### [What this task involves]
For each line below that holds the word "DashboardParts", make a copy.

### [Before-and-after page screenshots]
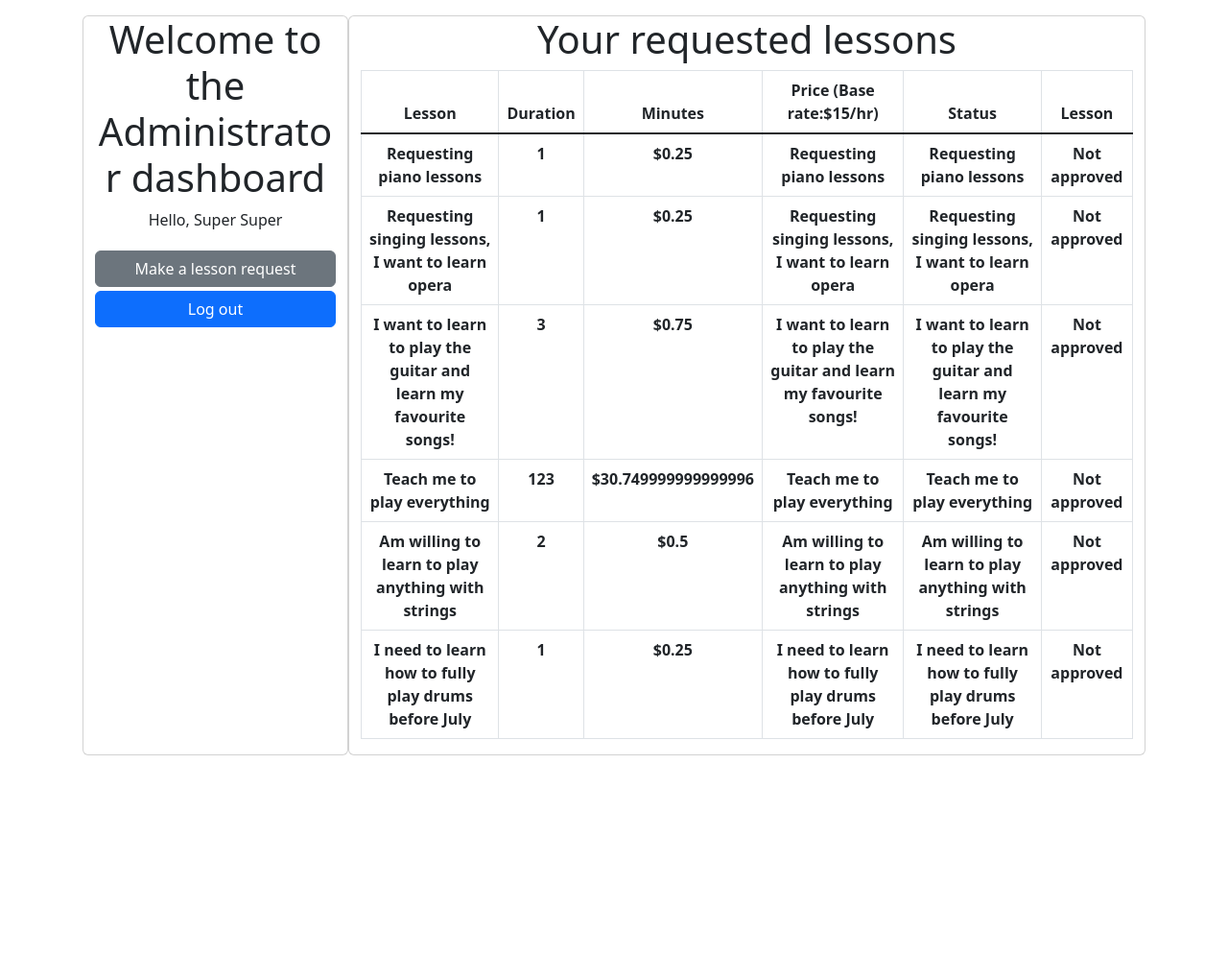
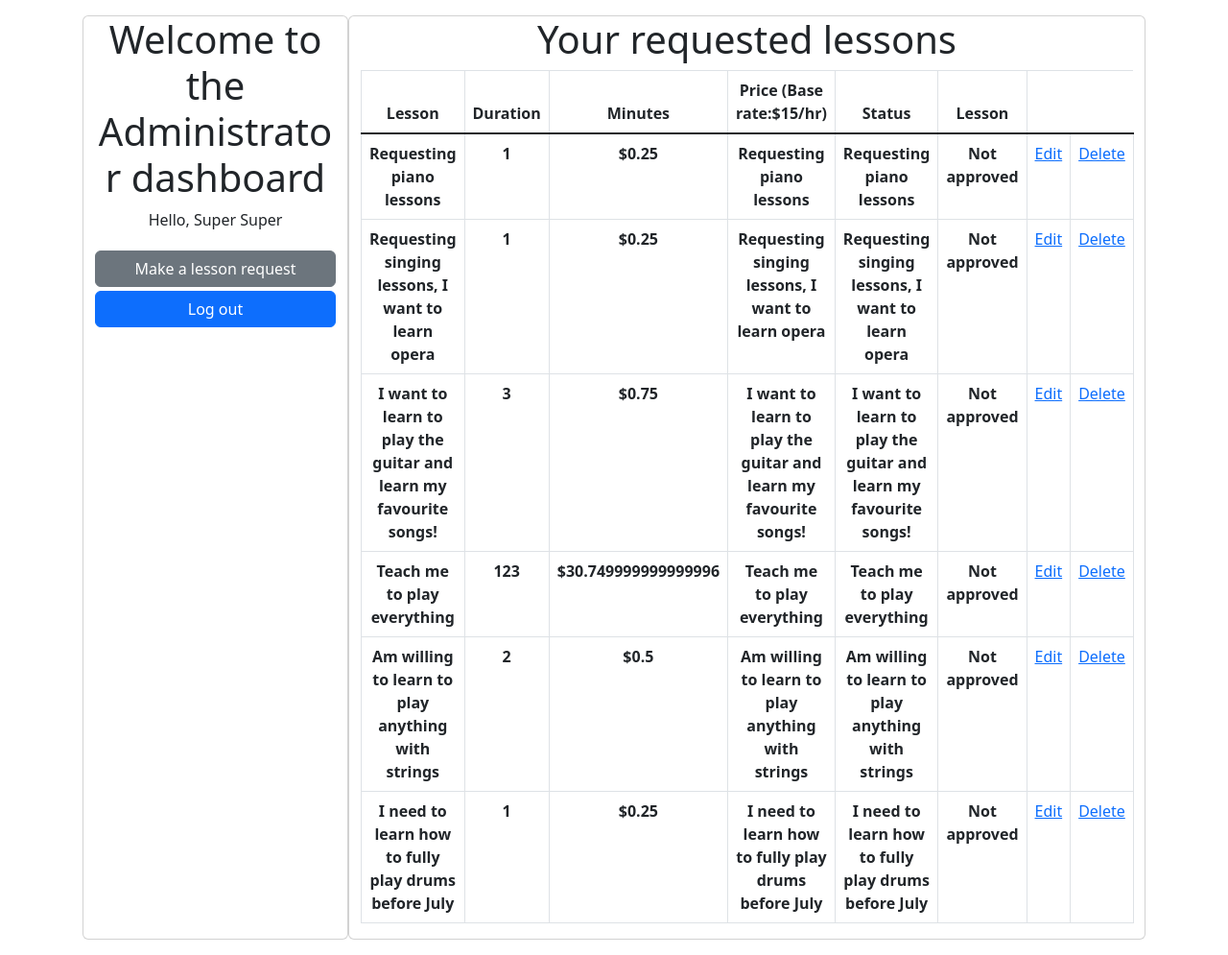
Before and after one commit to oslohes123/Jabiru, a Django app: template lessons/templates/Dashboards/student_dashboard.html in a window 1280 px wide. Shown: the whole page at 96% size. Before the commit the page ends 787 px from the top, so only its background shows below. Run offline with Django 4.2, Linux system fonts and the light colour scheme; the template is opened without the code that fills it: values that come from a table or form of the project are taken from there, others are empty; a user stored in the database is signed in; data comes from the database, SQL or seed files in the repository.

Commit message:
added edit and delete to requested lessons table

```diff
--- a/lessons/templates/Dashboards/DashboardParts/requested_lessons_table.html
+++ b/lessons/templates/Dashboards/DashboardParts/requested_lessons_table.html
@@ -20,6 +20,10 @@
                 <th>{{ lesson.further_info }}</th>
                 <th>{{ lesson.further_info }}</th>
                 <th>{{ lesson.status_string }}</th>
+                {% if lesson.status_string == "Not approved" %}
+                <td> <a href="{% url 'edit_unapproved_lessons' lesson.id %}"> Edit</a> </td>
+                <td> <a href="{% url 'delete_request' lesson.id %}"> Delete</a> </td> <!--Change parameters passed to actual lesson key when implemented-->
+                {% endif %}
             </tr>
         {% empty %}
             You do not have any requested lessons
```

### [Finished exercise]
--- a/lessons/templates/Dashboards/DashboardParts/requested_lessons_table.html
+++ b/lessons/templates/Dashboards/DashboardParts/requested_lessons_table.html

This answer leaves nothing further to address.